WHAT IS NEEDED:
When the word "weights" shows up in a line of the data below, copy that whole line.

-- RECORDS FOR THE EXERCISE follows --

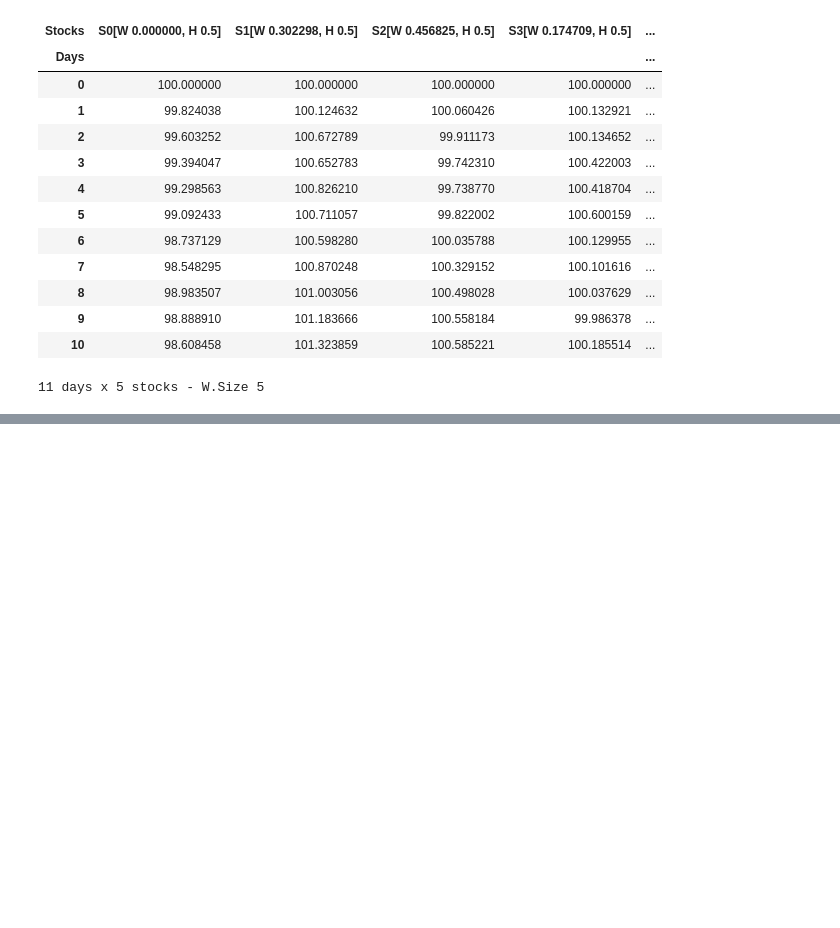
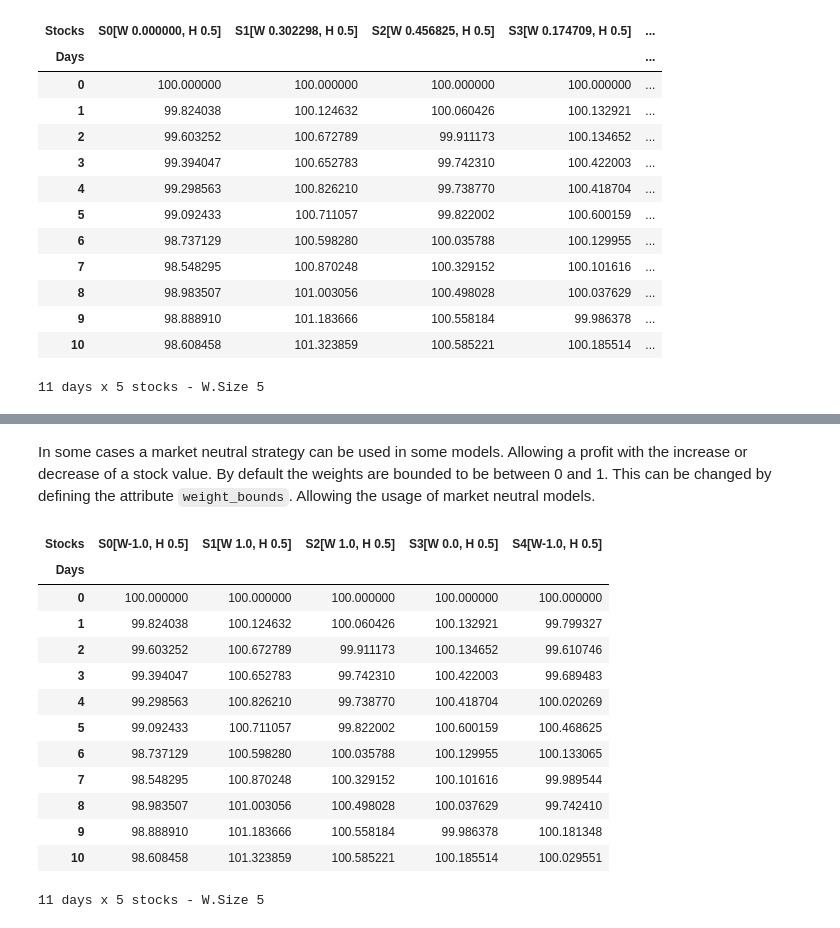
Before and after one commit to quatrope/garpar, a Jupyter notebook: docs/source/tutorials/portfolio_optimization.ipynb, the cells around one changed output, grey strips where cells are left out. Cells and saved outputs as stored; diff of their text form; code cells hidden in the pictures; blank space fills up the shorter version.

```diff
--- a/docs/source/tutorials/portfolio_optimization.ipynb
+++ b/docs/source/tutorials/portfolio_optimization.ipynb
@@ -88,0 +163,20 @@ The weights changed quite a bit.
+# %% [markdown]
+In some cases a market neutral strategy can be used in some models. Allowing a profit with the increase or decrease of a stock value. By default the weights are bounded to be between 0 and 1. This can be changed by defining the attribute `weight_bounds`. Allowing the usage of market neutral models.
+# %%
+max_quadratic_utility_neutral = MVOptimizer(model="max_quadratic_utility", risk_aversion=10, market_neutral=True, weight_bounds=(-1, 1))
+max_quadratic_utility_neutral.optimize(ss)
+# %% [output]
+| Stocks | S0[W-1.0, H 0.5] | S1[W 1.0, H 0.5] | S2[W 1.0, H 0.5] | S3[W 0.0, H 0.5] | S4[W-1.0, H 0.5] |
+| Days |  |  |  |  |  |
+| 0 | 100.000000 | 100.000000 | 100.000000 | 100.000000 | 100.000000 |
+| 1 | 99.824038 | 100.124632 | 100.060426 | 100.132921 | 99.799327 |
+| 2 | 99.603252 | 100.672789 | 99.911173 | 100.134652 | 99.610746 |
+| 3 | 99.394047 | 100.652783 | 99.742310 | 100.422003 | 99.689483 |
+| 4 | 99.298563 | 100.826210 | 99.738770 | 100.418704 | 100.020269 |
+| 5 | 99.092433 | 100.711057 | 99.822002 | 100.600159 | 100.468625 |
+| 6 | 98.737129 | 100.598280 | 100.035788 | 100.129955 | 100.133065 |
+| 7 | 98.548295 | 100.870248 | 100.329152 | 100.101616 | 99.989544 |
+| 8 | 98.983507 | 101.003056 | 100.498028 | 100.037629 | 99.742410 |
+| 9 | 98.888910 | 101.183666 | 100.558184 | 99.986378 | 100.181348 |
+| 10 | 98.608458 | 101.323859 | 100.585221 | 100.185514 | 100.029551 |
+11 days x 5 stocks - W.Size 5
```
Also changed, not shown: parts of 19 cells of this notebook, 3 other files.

-- RECORDS FOR THE EXERCISE concluded --

EXPECTED OUTPUT:
@@ -88,0 +163,20 @@ The weights changed quite a bit.
+In some cases a market neutral strategy can be used in some models. Allowing a profit with the increase or decrease of a stock value. By default the weights are bounded to be between 0 and 1. This can be changed by defining the attribute `weight_bounds`. Allowing the usage of market neutral models.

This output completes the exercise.